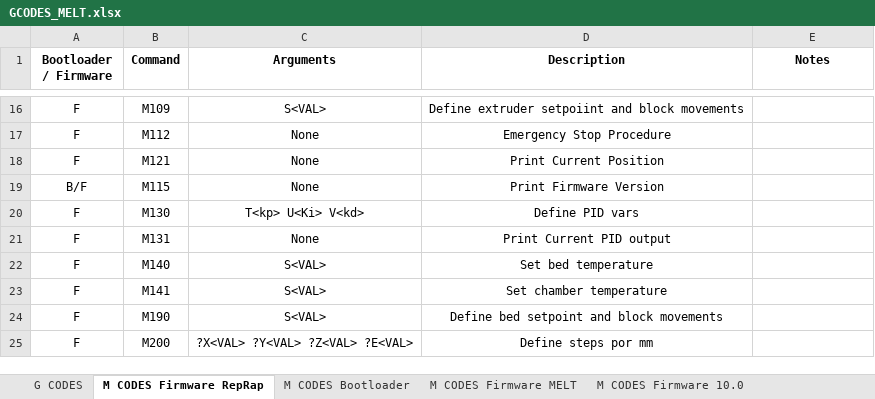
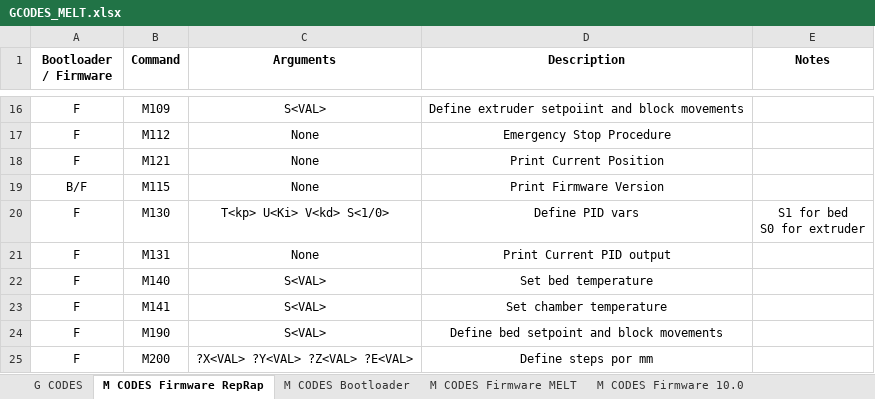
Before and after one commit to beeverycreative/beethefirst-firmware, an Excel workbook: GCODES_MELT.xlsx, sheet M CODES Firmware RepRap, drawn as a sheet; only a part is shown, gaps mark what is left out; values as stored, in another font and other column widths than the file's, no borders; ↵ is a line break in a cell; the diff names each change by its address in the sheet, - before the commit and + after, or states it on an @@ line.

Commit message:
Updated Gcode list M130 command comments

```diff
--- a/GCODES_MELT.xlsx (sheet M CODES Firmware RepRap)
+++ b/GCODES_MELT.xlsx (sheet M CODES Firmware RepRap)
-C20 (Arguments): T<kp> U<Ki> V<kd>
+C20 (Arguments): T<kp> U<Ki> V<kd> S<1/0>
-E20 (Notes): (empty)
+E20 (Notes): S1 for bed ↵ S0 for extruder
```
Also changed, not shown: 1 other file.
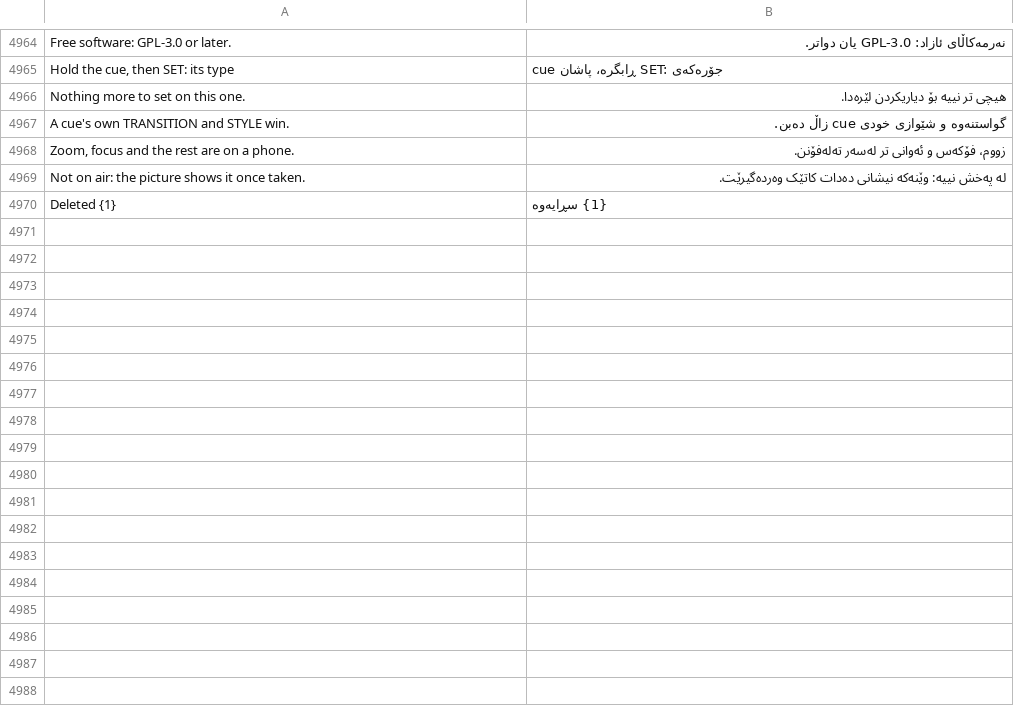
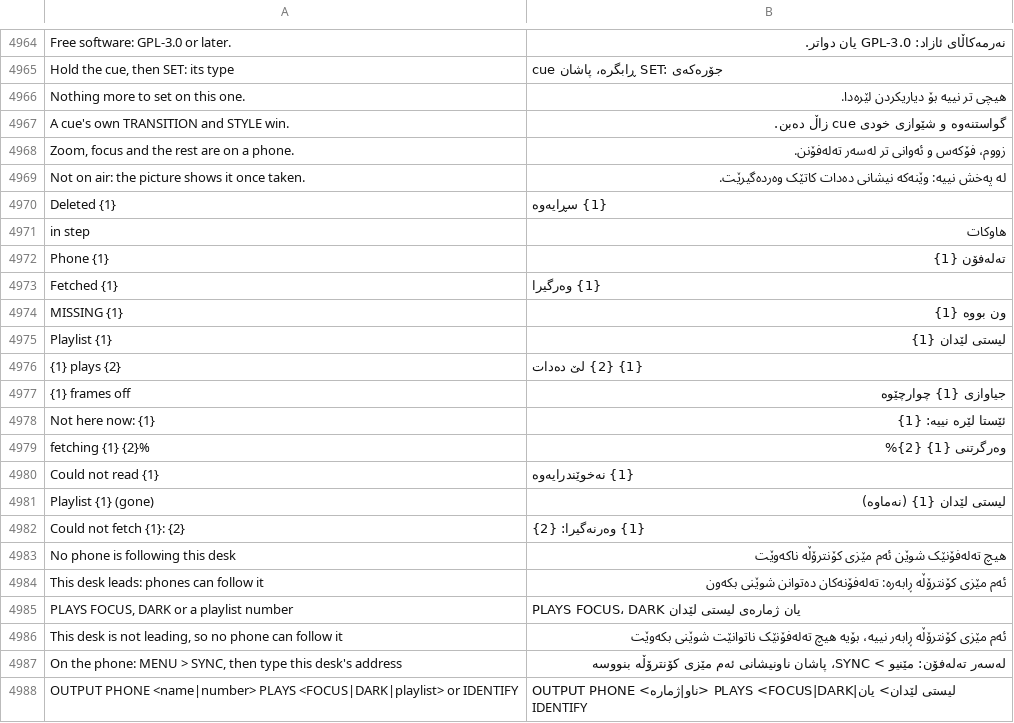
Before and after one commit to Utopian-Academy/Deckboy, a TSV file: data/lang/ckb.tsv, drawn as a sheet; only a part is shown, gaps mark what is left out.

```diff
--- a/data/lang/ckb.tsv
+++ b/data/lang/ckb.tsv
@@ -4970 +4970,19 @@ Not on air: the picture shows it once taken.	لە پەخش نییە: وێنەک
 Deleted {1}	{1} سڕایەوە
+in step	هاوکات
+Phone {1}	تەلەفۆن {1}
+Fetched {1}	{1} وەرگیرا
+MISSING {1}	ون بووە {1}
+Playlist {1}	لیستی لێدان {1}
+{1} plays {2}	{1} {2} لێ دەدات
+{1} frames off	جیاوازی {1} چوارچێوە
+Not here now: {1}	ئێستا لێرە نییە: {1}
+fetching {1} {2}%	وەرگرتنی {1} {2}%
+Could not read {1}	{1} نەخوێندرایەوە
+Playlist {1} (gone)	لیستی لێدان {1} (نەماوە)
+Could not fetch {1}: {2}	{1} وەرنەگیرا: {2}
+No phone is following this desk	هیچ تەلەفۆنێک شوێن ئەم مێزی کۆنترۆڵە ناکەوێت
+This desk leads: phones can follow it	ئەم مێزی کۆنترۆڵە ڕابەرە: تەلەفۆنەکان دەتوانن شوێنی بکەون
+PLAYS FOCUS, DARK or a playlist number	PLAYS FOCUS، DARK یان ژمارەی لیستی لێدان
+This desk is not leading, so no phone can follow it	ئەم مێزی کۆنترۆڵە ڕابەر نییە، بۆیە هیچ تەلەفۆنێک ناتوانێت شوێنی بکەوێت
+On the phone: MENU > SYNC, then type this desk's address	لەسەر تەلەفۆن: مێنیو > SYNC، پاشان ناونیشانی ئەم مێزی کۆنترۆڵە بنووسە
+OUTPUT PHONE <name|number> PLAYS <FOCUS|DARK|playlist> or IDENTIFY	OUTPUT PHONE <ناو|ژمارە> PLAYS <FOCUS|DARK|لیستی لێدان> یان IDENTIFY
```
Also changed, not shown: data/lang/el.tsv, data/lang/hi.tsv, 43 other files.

◇ ◇ ◇ ◇ ◇ ◇ ◇

Please give only the number of lines above that contain "نییە".

3